More than 50,000 people apply to med school every year, so it’s simply impossible for medical schools to accept all of them. Colleges consider a multitude of factors, including an applicant's qualifications, interview, and resume. However, arguably the most significant aspect that medical schools consider is the MCAT. The Medical College Admission Test, or MCAT, is administered by The Association of American Medical Colleges (AAMC). It’s a seven and a half hour, standardized, multiple-choice test that is required by almost all medical schools in the United States and Canada. The MCAT is used by colleges to test problem-solving, critical thinking, and understanding of behavioral and social science concepts that are necessary for the medical field. As we all already know, pursuing a career in the medical field is hard work and requires a lot of dedication. Going into the field of medicine means that one day, you can be responsible for someone’s life or death. For this reason, it is necessary that colleges know that the applicants aren’t just book smart, but also have critical thinking skills and can solve problems, which is why the MCAT is so comprehensive.
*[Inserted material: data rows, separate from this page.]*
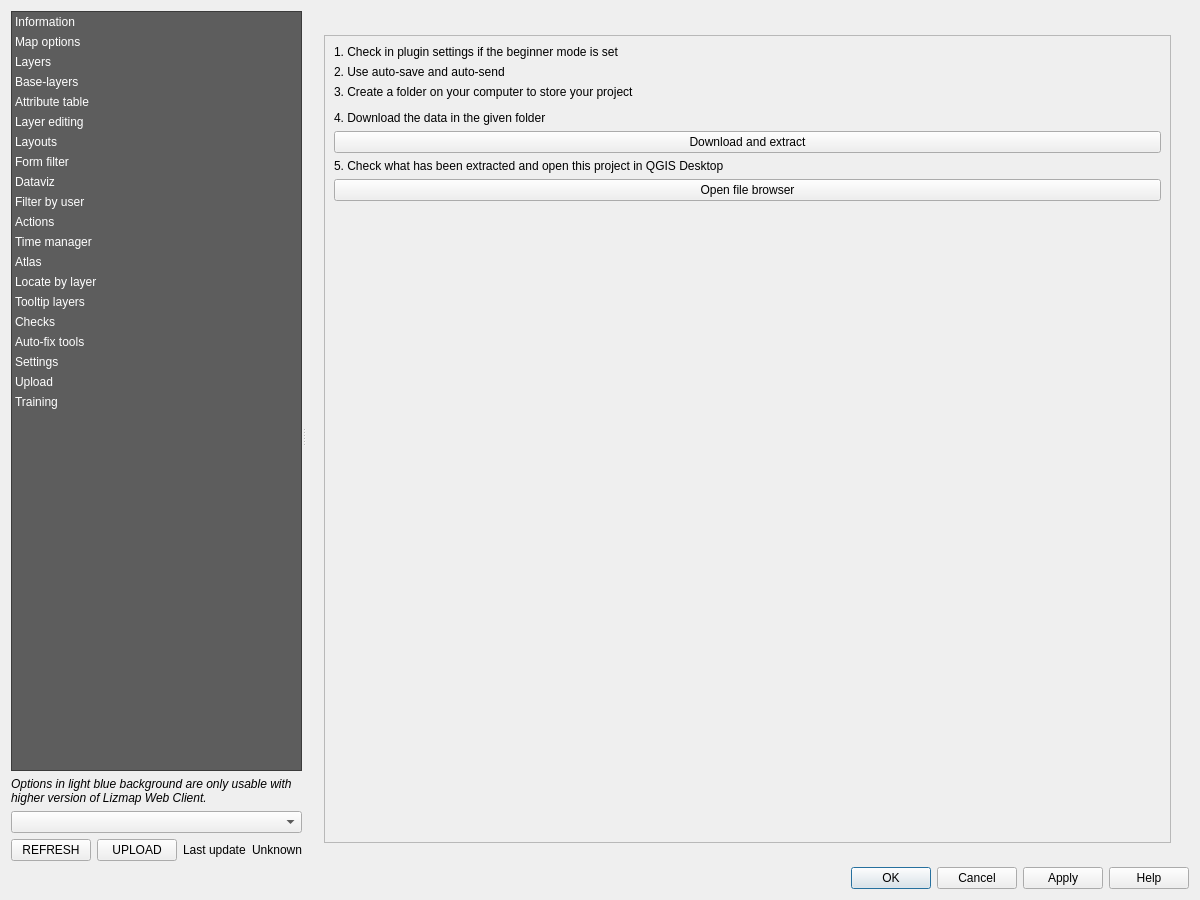
3liz/lizmap-plugin, file lizmap/resources/ui/ui_lizmap.ui: the form before one commit.
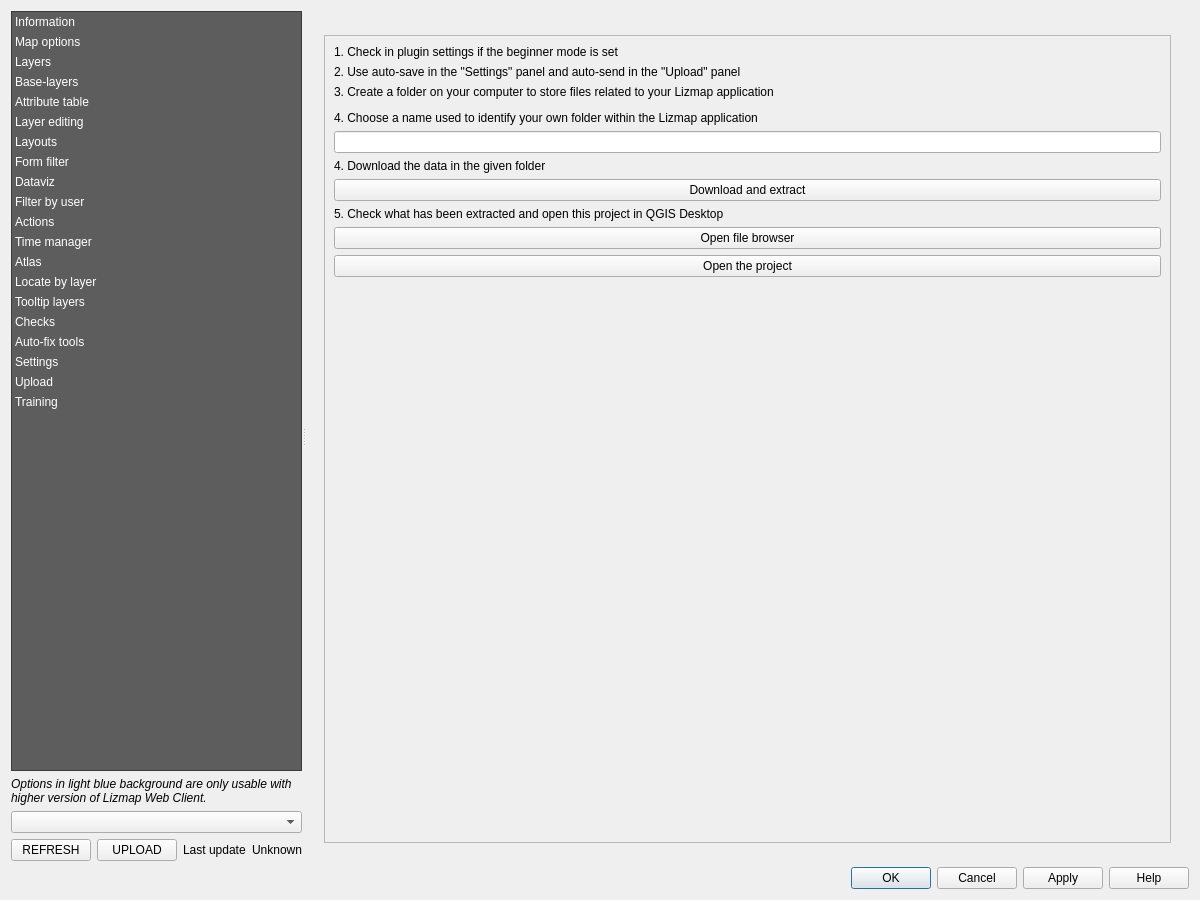
The form after the commit. The open tabs and pages were chosen to show the change. Custom widgets are drawn as their Qt base class.

Commit message: UX - Improve training tab

```diff
--- a/lizmap/resources/ui/ui_lizmap.ui
+++ b/lizmap/resources/ui/ui_lizmap.ui
@@ -5135,19 +5135,29 @@
                <item>
                 <widget class="QLabel" name="label_64">
                  <property name="text">
-                  <string>2. Use auto-save and auto-send</string>
+                  <string>2. Use auto-save in the &quot;Settings&quot; panel and auto-send in the &quot;Upload&quot; panel</string>
                  </property>
                 </widget>
                </item>
                <item>
                 <widget class="QLabel" name="label_57">
                  <property name="text">
-                  <string>3. Create a folder on your computer to store your project</string>
+                  <string>3. Create a folder on your computer to store files related to your Lizmap application</string>
                  </property>
                 </widget>
                </item>
                <item>
-                <widget class="QgsFileWidget" name="name_training_folder"/>
+                <widget class="QgsFileWidget" name="path_training_folder"/>
+               </item>
+               <item>
+                <widget class="QLabel" name="label_66">
+                 <property name="text">
+                  <string>4. Choose a name used to identify your own folder within the Lizmap application</string>
+                 </property>
+                </widget>
+               </item>
+               <item>
+                <widget class="QLineEdit" name="name_training_folder"/>
                </item>
                <item>
                 <widget class="QLabel" name="label_62">
@@ -5177,6 +5187,13 @@
                  </property>
                 </widget>
                </item>
+               <item>
+                <widget class="QPushButton" name="open_training_project">
+                 <property name="text">
+                  <string>Open the project</string>
+                 </property>
+                </widget>
+               </item>
                <item>
                 <spacer name="verticalSpacer">
                  <property name="orientation">
```
The commit also changes 3 other files.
A big question that every student asks when it comes to tests, whether it’s in a high school classroom, or while prepping for the MCAT is “How many points is the test?” or “How is it graded?” The MCAT is not graded on a curve and your score can range from 472 to 528. Based on your performance on the test, you will be given a percentile rank along with your score. A 50th percentile rank would be a 500 (because it’s the average score). Aim to get somewhere between a 508 and 528 because those are considered “good scores” for med school applicants.
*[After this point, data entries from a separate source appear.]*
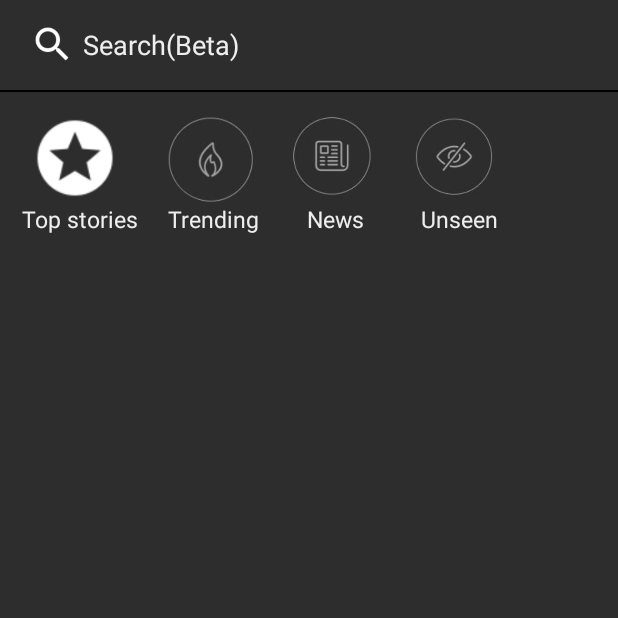
After one commit to 1shubhamjoshi1/Human, an Android app: the fragment NavBar shown on its own in the app's theme, on a phone screen of 412 x 824 dp, the top half of it. The commit adds this screen. Run offline under Robolectric (Android 15) with nearby library versions, the phone set to English and light mode, and no system bars.

Commit message:
Added guestures

```diff
--- a/app/src/main/java/com/jiit/minor2/shubhamjoshi/human/Adapters/VerticlePagerAdapter.java
+++ b/app/src/main/java/com/jiit/minor2/shubhamjoshi/human/Adapters/VerticlePagerAdapter.java
@@ -54,6 +54,8 @@ public class VerticlePagerAdapter extends PagerAdapter {
     public Object instantiateItem(ViewGroup container, int position) {
         c=true;
         View itemView = mLayoutInflater.inflate(R.layout.content_main, container, false);
+
+        try{
             ImageView postImage = (ImageView)itemView.findViewById(R.id.mainImage);
             TextView label = (TextView) itemView.findViewById(R.id.textView);
             ImageView postOwner = (ImageView)itemView.findViewById(R.id.postOwner);
@@ -65,7 +67,6 @@ public class VerticlePagerAdapter extends PagerAdapter {
             container.addView(itemView);
             final LinearLayout holder = (LinearLayout)itemView.findViewById(R.id.holder);
 
-        try{
             String url1 = mPosts.get(position).imageUrl;
             URL ulrn = new URL(url1);
             HttpURLConnection con = (HttpURLConnection)ulrn.openConnection();
--- /dev/null
+++ b/app/src/main/java/com/jiit/minor2/shubhamjoshi/human/NavBar.java
@@ -0,0 +1,76 @@
+package com.jiit.minor2.shubhamjoshi.human;
+
+import android.content.Context;
+import android.net.Uri;
+import android.os.Bundle;
+import android.support.v4.app.Fragment;
+import android.support.v4.widget.DrawerLayout;
+import android.support.v7.app.ActionBarDrawerToggle;
+import android.support.v7.widget.Toolbar;
+import android.view.Gravity;
+import android.view.LayoutInflater;
+import android.view.MotionEvent;
+import android.view.View;
+import android.view.ViewGroup;
+import android.widget.Toast;
+
+import com.jiit.minor2.shubhamjoshi.human.CustomDrawer.FullDrawerLayout;
+
+public class NavBar extends Fragment {
+    // TODO: Rename parameter arguments, choose names that match
+    // the fragment initialization parameters, e.g. ARG_ITEM_NUMBER
+    private static final String ARG_PARAM1 = "param1";
+    private static final String ARG_PARAM2 = "param2";
+
+    private FullDrawerLayout mDrawerLayout;
+    private ActionBarDrawerToggle mActionBarDrawerToggle;
+    // TODO: Rename and change types of parameters
+    private String mParam1;
+    private String mParam2;
+
+
+
+    public void setUp(FullDrawerLayout drawerLayout,Toolbar toolbar)
+    {
+        mDrawerLayout= drawerLayout;
+        mActionBarDrawerToggle = new ActionBarDrawerToggle(getActivity(),drawerLayout,toolbar,R.string.open,R.string.close){
+            @Override
+            public void onDrawerClosed(View drawerView) {
+                super.onDrawerClosed(drawerView);
+            }
+
+            @Override
+            public void onDrawerOpened(View drawerView) {
+                super.onDrawerOpened(drawerView);
+
+            }
+        };
+        mDrawerLayout.addDrawerListener(mActionBarDrawerToggle);
+    }
+    public NavBar() {
+        // Required empty public constructor
+    }
+
+
+
+    @Override
+    public void onCreate(Bundle savedInstanceState) {
+        super.onCreate(savedInstanceState);
+        if (getArguments() != null) {
+            mParam1 = getArguments().getString(ARG_PARAM1);
+            mParam2 = getArguments().getString(ARG_PARAM2);
+        }
+    }
+
+    @Override
+    public View onCreateView(LayoutInflater inflater, ViewGroup container,
+                             Bundle savedInstanceState) {
+        // Inflate the layout for this fragment
+        return inflater.inflate(R.layout.fragment_nav_bar, container, false);
+    }
+
+
+
+
+
+}
--- /dev/null
+++ b/app/src/main/res/layout/fragment_nav_bar.xml
@@ -0,0 +1,124 @@
+<FrameLayout xmlns:android="http://schemas.android.com/apk/res/android"
+             xmlns:tools="http://schemas.android.com/tools"
+             android:layout_width="match_parent"
+             android:layout_height="match_parent"
+             android:background="#2d2d2d"
+             tools:context="com.jiit.minor2.shubhamjoshi.human.NavBar">
+
+    <!-- TODO: Update blank fragment layout -->
+    <LinearLayout
+        android:layout_width="match_parent"
+        android:orientation="horizontal"
+        android:layout_height="wrap_content">
+        <ImageView
+            android:layout_width="30dp"
+            android:layout_marginLeft="20dp"
+            android:layout_gravity="center"
+            android:src="@drawable/ic_search_white_36dp"
+            android:layout_height="30dp"/>
+        <EditText
+            android:layout_marginLeft="5dp"
+            android:layout_width="270dp"
+            android:textColorHint="#eee"
+            android:background="@null"
+            android:cursorVisible="false"
+            android:hint="Search(Beta)"
+            android:layout_height="60dp"/>
+
+    </LinearLayout>
+
+    <LinearLayout
+        android:layout_width="match_parent"
+        android:layout_height="1dp"
+        android:layout_marginTop="60dp"
+        android:background="@android:color/black">
+
+    </LinearLayout>
+
+    <LinearLayout
+
+        android:layout_width="match_parent"
+        android:layout_marginTop="75dp"
+        android:layout_gravity="center|top"
+        android:layout_marginLeft="10dp"
+        android:layout_height="wrap_content">
+
+
+        <LinearLayout
+            android:layout_width="wrap_content"
+            android:layout_height="wrap_content"
+            android:orientation="vertical">
+            <ImageView
+                android:layout_width="60dp"
+                android:layout_height="60dp"
+                android:layout_marginLeft="5dp"
+                android:src="@drawable/ic_stars_white_48dp"
+                />
+            <TextView
+                android:layout_width="wrap_content"
+                android:layout_height="wrap_content"
+                android:textColor="#eee"
+                android:textSize="15sp"
+                android:text="Top stories"/>
+        </LinearLayout>
+
+        <LinearLayout
+            android:layout_width="wrap_content"
+            android:layout_height="wrap_content"
+            android:layout_marginLeft="20dp"
+            android:orientation="vertical">
+            <ImageView
+                android:layout_width="60dp"
+                android:layout_height="60dp"
+                android:src="@drawable/trending"
+                />
+            <TextView
+                android:layout_width="wrap_content"
+                android:layout_height="wrap_content"
+                android:textColor="#eee"
+                android:textSize="15sp"
+                android:text="Trending"/>
+        </LinearLayout>
+
+
+
+        <LinearLayout
+            android:layout_width="wrap_content"
+            android:layout_height="wrap_content"
+            android:layout_marginLeft="20dp"
+            android:orientation="vertical">
+            <ImageView
+                android:layout_width="60dp"
+                android:layout_height="60dp"
+                android:src="@drawable/news"
+                />
+            <TextView
+                android:layout_width="wrap_content"
+                android:layout_height="wrap_content"
+                android:textColor="#eee"
+                android:textSize="15sp"
+                android:text="   News"/>
+        </LinearLayout>
+
+        <LinearLayout
+            android:layout_width="wrap_content"
+            android:layout_height="wrap_content"
+            android:layout_marginLeft="20dp"
+            android:orientation="vertical">
+            <ImageView
+                android:layout_width="60dp"
+                android:layout_height="60dp"
+                android:src="@drawable/bookmarks"
+                />
+            <TextView
+                android:layout_width="wrap_content"
+                android:layout_height="wrap_content"
+                android:textColor="#eee"
+                android:textSize="15sp"
+                android:text="  Unseen"/>
+        </LinearLayout>
+    </LinearLayout>
+
+
+
+</FrameLayout>
--- a/app/src/main/res/values/strings.xml
+++ b/app/src/main/res/values/strings.xml
@@ -47,5 +47,10 @@
     <string name="token4">s5g8Ow4oQM4rDaQwznDoO2q6Ra97GJbJlRRteiJwHsw4x</string>
     <string name="title_activity_results">Results</string>
 
+    <!-- TODO: Remove or change this placeholder text -->
+    <string name="hello_blank_fragment">Hello blank fragment</string>
+    <string name="open">open</string>
+    <string name="close">close</string>
+
 
 </resources>
```
Also changed, not shown: app/build.gradle (+8 -8 lines), app/src/main/java/com/jiit/minor2/shubhamjoshi/human/CustomDrawer/FullDrawerLayout.java (added, +113 -0 lines), app/src/main/java/com/jiit/minor2/shubhamjoshi/human/CustomDrawer/SwipeDetector.java (added, +115 -0 lines), app/src/main/res/layout/activity_new_feed.xml (+36 -5 lines), app/src/main/res/layout/content_main.xml (+33 -25 lines), app/src/main/res/drawable/bookmarks.jpg (added), app/src/main/res/drawable/ic_search_black_36dp.png (added), app/src/main/res/drawable/ic_search_white_36dp.png (added), app/src/main/res/drawable/ic_stars_white_48dp.png (added), app/src/main/res/drawable/news.jpg (added), app/src/main/res/drawable/trending.jpg (added), app/src/main/res/drawable/unread.jpg (added). Lines whose indentation alone changed are shown as unchanged.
The test has two main sections with sub-content-based categories. Section 1 has 44 questions based on passages and 15 standalone questions, making a total of 59 questions. Each sub section takes 95 minutes each (total of 4.75 hours). The second part of the test is made up of 53 passage-related questions, which takes 90 minutes.

The first part of the test has three sub-sections, which are Biological and Biochemical Foundations of Living Systems, Chemical and Physical Foundations of Biological Systems, and Psychological, Social, and Biological Foundations of Behaviour. As you can see, there is a lot of importance placed on biology and chemistry, so it is crucial that when you take the necessary classes, you are not only memorizing the information, but also understanding it.
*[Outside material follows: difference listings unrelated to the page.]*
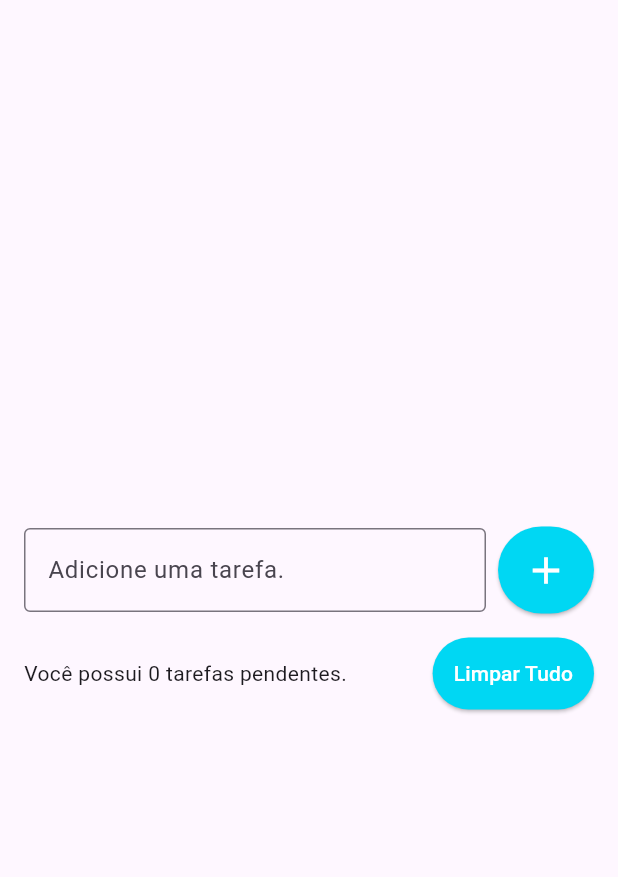
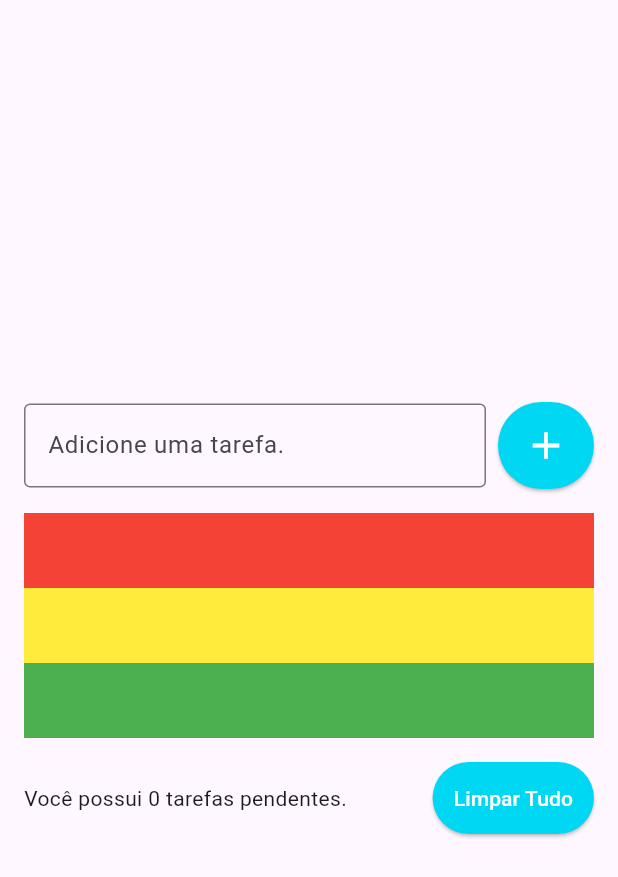
Before and after one commit to iraponan/todo_list, a Flutter app: the screen it shows after launch, on a phone screen of 412 x 824 dp. Shown: the top 877 px of the screen. Run offline on Flutter 3.47's test engine with Material 3 defaults, Android fonts, the phone set to English and light mode, and no system bars.

Commit message:
Criando a ListView.

```diff
--- a/lib/pages/todo_list_page.dart
+++ b/lib/pages/todo_list_page.dart
@@ -51,6 +51,26 @@ class TodoListPage extends StatelessWidget {
               const SizedBox(
                 height: 16,
               ),
+              ListView(
+                shrinkWrap: true,
+                children: [
+                  Container(
+                    color: Colors.red,
+                    height: 50,
+                  ),
+                  Container(
+                    color: Colors.yellow,
+                    height: 50,
+                  ),
+                  Container(
+                    color: Colors.green,
+                    height: 50,
+                  )
+                ],
+              ),
+              const SizedBox(
+                height: 16,
+              ),
               Row(
                 children: [
                   const Expanded(
```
The Biological and Biochemical Foundations of Living Systems section is based on college courses that you will most likely take, including Introductory Biology (65%), Introductory General Chemistry (5%), Introductory Organic Chemistry (5%), and First-semester Biochemistry (25%).

The next category is centered around Chemical and Physical Foundations of Biological Systems. This section is focused on the functions and mechanisms of the human body. Specifically, mechanical, physical, and biochemical functions of human tissues, organs, and organ systems. You also need to understand and be able to apply the basic chemical and physical principles that underlie the mechanisms operating in the human body to living systems. The classes that the content is drawn from include, General Chemistry (30%), Physics (25%), Organic Chemistry (15%), Biochemistry (25%), Introductory Biology (5%). There are definitely some overlaps from the previous list of classes, but that just goes to prove how important it is that you understand and are able to apply the concepts from these classes. If you are just memorizing information, there is no way you can pass the MCAT.

The third content area is Psychological, Social, and Biological Foundations of Behavior. In this section you will be tested on psychological, social, and biological factors that influence perceptions and reactions, as well as your knowledge of behavior and cultural and social differences that influence well being. The classes that this section covers are like the ones from the previous two sections. For this part, the questions will be based on information from physiology and sociology.

After completing this, you will move onto the second section, which is 53 questions based on passages. The goal of this section is to test your comprehension, analysis, and reasoning skills. While the other sections are more content and knowledge based, prior information and substantive knowledge isn't necessary to answer the questions on this part of the exam. However, having prior information and knowledge will help you excel in this section. This section is your chance to prove that you can apply all the information you have learned to solve problems.

Now that you know what’s on the test, you may be wondering how you should study. There are a variety of resources available for you, so make sure you take advantage of them. There are free online practice courses and practice questions and tests online. The AAMC also has an outline of the topics on the exam. However, it may be difficult to figure out what exactly you need to know, which is why getting a MCAT prep book will help you stay organized and will have all the information you need to know in one place. Although you can definitely study for the MCAT on your own, if you have the resources available to you, you should consider investing in MCAT prep courses so you can get advice and feedback from experts. Just like any other test, make sure you set goals, manage your time and create a schedule, and identify your strengths and weaknesses.